withdrawal of all the advisors in Central America, we would support it," he
added. He voiced that if an agreement is reached on this issue, with the
Nicaraguans' support, "we would support it a hundred percent."

The Cuban top leader pointed out that the declarations of the Sandinista
Government on the topic expressed that any kind of topic could be analyzed,
on arms, advisors, but on an equitative and honorable basis, without
unilateral conditions. He highlighted that any kind of political solution
in the region has to include a negotiated political solution in El
Salvador; if not, there would not be an honorable solution for one of the
sides, for Nicaragua's or El Salvador's friends. Fidel Castro said that the
key to this is the U.S. disposition to support a negotiated solution. If
the United States sincerely backs the idea of a negotiated political
solution, it would surely be reached.

The Cuban President expressed his support to the negotiations carried out
by the Contadora Group (Columbia, Mexico, Panama, and Venezuela) in Central
America and warned that the reach any kind of agreement on the Salvadoran
conflict, it would be necessary to gather representatives from the
country's revolutionaries, its government, and its army. In El Salvador,
like in Honduras, those who really rule are the military, supported by the
United States, he pointed out.

Fidel Castro said that his country cannot engage itself to give a military
reply to the United States if it persists in its armed aggressions against
Central America, but it would bring a reaction from all Latin America -- he
highlighted. "Cuba cannot speak in terms of a power, and will not try to
equal its forces to the U.S. ones," he added. "We would try to express our
solidarity through all possible means," highlighted the Cuban leader.

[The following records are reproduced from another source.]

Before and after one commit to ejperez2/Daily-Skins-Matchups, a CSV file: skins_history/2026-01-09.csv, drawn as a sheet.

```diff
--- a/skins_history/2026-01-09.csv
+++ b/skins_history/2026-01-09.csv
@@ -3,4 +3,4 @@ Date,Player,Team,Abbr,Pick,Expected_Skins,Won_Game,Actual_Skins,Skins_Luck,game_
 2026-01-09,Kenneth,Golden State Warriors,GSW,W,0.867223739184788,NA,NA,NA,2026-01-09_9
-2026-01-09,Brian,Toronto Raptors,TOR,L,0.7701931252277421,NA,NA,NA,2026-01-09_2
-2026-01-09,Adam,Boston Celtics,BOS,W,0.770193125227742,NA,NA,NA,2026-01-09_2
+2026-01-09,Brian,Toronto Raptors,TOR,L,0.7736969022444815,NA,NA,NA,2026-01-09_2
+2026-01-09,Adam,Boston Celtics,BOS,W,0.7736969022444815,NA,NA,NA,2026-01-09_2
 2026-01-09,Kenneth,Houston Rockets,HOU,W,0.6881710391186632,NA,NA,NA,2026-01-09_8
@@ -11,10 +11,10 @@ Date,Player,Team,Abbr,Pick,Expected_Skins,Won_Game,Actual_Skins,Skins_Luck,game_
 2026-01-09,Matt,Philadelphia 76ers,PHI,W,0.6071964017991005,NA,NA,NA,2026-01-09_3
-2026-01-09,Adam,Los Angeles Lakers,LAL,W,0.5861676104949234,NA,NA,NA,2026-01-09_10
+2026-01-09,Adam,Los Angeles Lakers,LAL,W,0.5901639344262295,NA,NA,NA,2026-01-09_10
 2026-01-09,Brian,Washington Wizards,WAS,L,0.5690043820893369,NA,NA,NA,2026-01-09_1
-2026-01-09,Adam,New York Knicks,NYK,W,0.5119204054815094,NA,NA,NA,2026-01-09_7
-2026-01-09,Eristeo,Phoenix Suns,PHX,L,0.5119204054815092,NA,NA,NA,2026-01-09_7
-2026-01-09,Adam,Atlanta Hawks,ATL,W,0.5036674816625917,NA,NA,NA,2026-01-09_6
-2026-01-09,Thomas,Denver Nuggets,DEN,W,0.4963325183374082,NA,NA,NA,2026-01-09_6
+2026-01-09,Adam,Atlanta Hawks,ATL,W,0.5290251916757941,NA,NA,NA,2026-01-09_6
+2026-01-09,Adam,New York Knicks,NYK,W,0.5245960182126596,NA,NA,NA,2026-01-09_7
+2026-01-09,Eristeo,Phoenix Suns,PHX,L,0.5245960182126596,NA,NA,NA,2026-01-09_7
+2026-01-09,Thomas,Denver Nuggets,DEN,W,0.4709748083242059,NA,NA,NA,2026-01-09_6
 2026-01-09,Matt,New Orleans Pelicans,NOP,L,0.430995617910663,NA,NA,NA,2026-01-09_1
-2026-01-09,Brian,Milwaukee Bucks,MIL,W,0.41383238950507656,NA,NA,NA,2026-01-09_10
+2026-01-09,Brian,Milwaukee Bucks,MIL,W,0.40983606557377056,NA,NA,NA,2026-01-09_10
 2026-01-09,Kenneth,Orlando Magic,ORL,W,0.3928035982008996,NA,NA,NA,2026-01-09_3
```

The intention to crush the Nicaraguan revolution and the Salvadoran
revolutionary movement by force would spread that conflict throughout
Central America. It would be like a cancer in the area, pointed out Fidel
Castro. "I think -- he added -- that it would create a serious conflict
between the Latin American people and the United States."

In the case that Honduras directly attacks Nicaragua, Cuba has not made a
decision on it. "We have to wait for the events and then make the
decisions," he said.

"If Cuba is attacked, we will resist, there is no problem. We are ready to
resist attacks, to resist an attrition war, bombing, and we are ready to
face the worst, which would be an invasion. We are even ready to struggle
under an occupied country."

"The United States would not only have to face our armed forces, our
conventional means, it would have to face our most powerful means, the

Fidel Castro said that he does not believe that the Central American
conflict endangers world peace more than the placing of 572 middle-range
nuclear missiles in Western Europe, as was suggested by several reporters
attending the reception.

He also pointed out the way in which the Western press has handled the
presence of the Cuban advisors in Nicaragua, adding that it was an example
of the distortion of information, for they have mentioned amounts around
three to seven thousand advisors, when we really have 200. "We do have in
Nicaragua more than 2,000 teachers, of whom at least 50 percent are women.
We have 500 doctors in Nicaragua and also constructors who are helping